- **Required work**: Repeat these records exactly, pictures excluded.

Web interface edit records
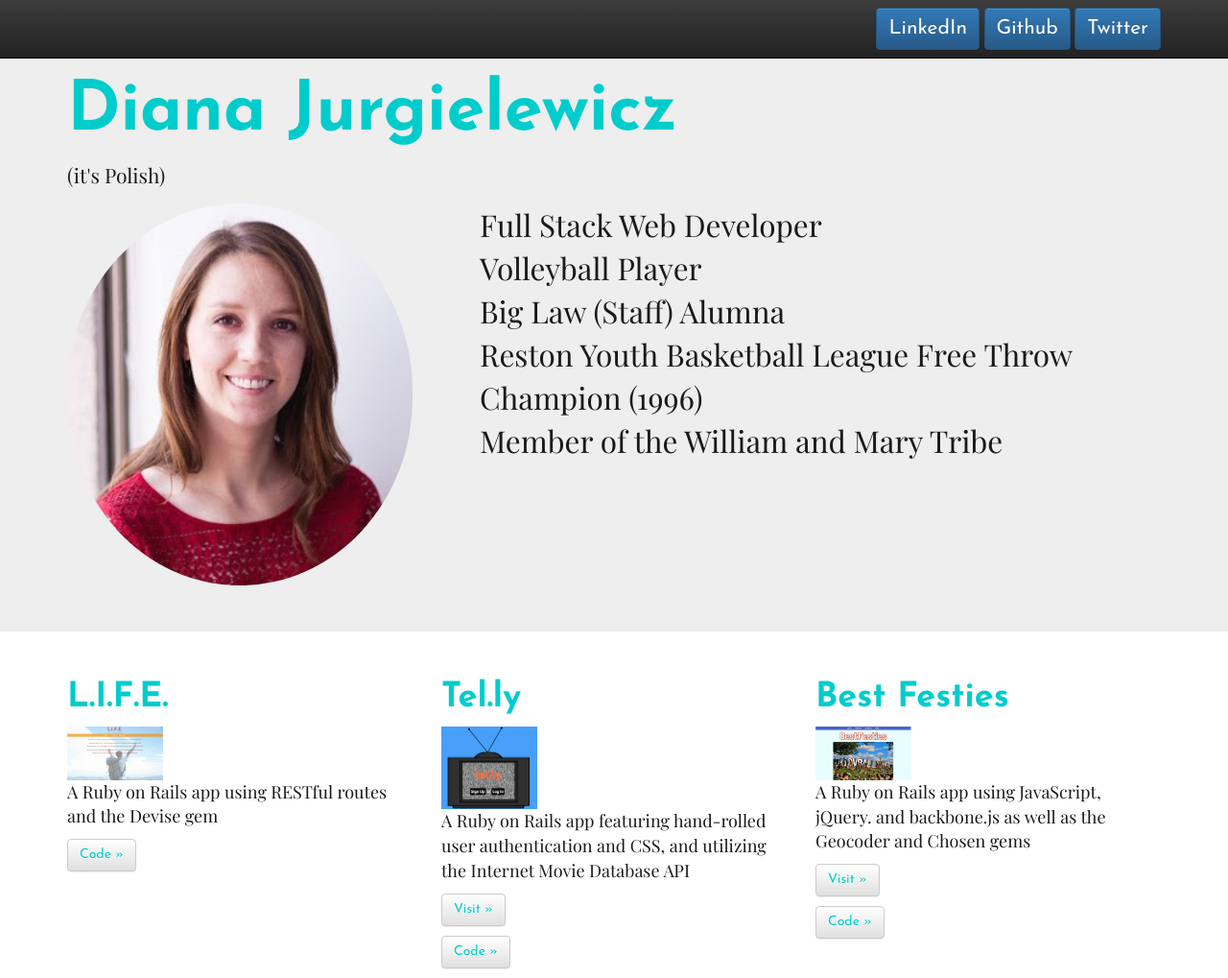
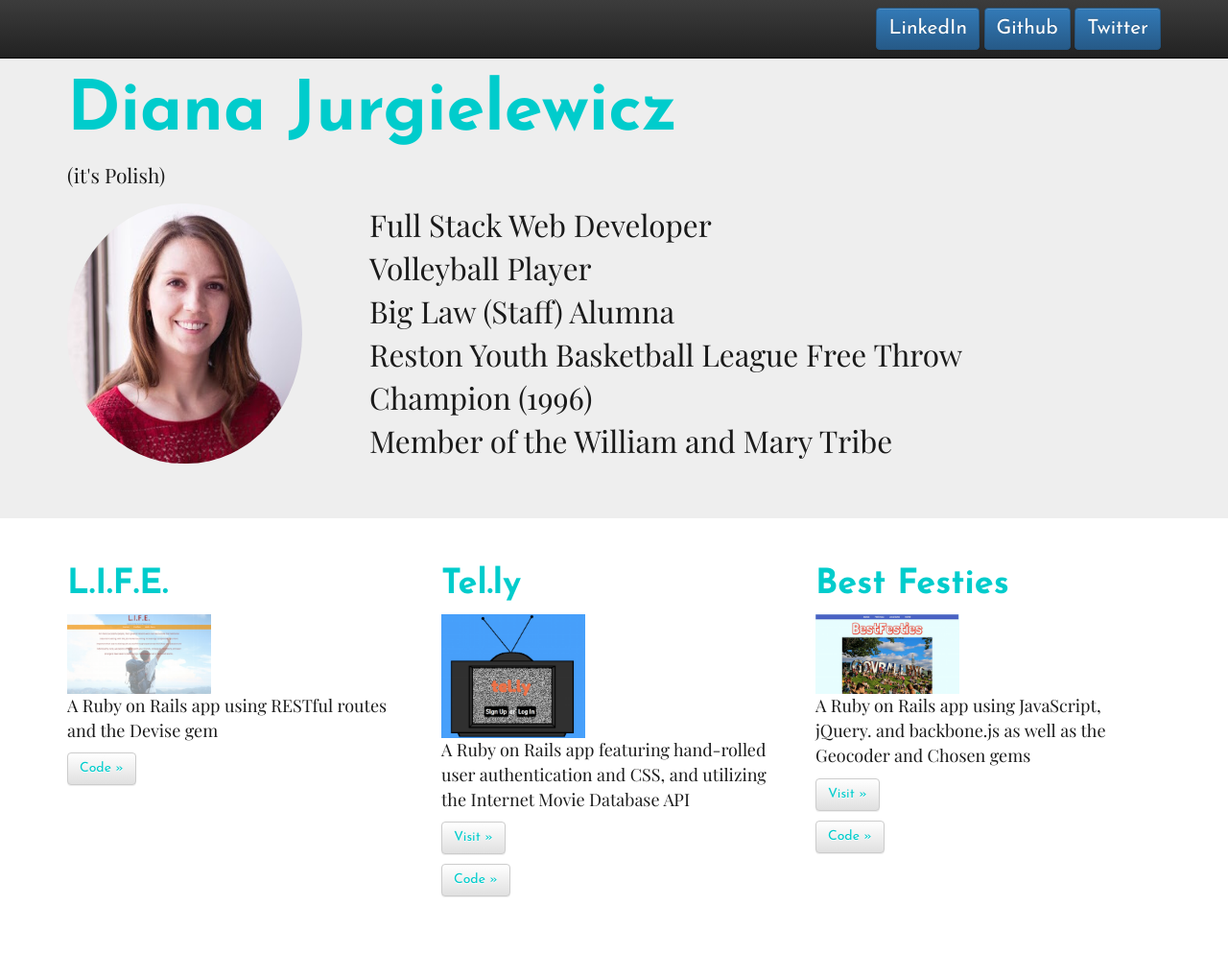
Before and after one commit to dmjurg/personal-site, a plain HTML site: page index.html in a window 1280 px wide. Shown: the whole page at 96% size. After the commit the page ends 944 px from the top, so only its background shows below. Drawn offline with nearby package versions, Linux system fonts and the light colour scheme.

Commit message:
smaller picture

```diff
--- a/sass/large.scss
+++ b/sass/large.scss
@@ -4,7 +4,7 @@
   list-style: none;
 }
 .site_img {
-    width: 200px;
+    width: 150px;
   }
 .jumbotron .container {
   h1 {
--- a/sass/themes.scss
+++ b/sass/themes.scss
@@ -22,6 +22,7 @@ body {
   color: $bright;
   }
   img {
+    width: 275px;
     border-radius: 200px;
   }
 }
```
Also changed, not shown: css/large.css, css/themes.css.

- **Task result**:
Before and after one commit to dmjurg/personal-site, a plain HTML site: page index.html in a window 1280 px wide. Shown: the whole page at 96% size. After the commit the page ends 944 px from the top, so only its background shows below. Drawn offline with nearby package versions, Linux system fonts and the light colour scheme.

Commit message:
smaller picture

```diff
--- a/sass/large.scss
+++ b/sass/large.scss
@@ -4,7 +4,7 @@
   list-style: none;
 }
 .site_img {
-    width: 200px;
+    width: 150px;
   }
 .jumbotron .container {
   h1 {
--- a/sass/themes.scss
+++ b/sass/themes.scss
@@ -22,6 +22,7 @@ body {
   color: $bright;
   }
   img {
+    width: 275px;
     border-radius: 200px;
   }
 }
```
Also changed, not shown: css/large.css, css/themes.css.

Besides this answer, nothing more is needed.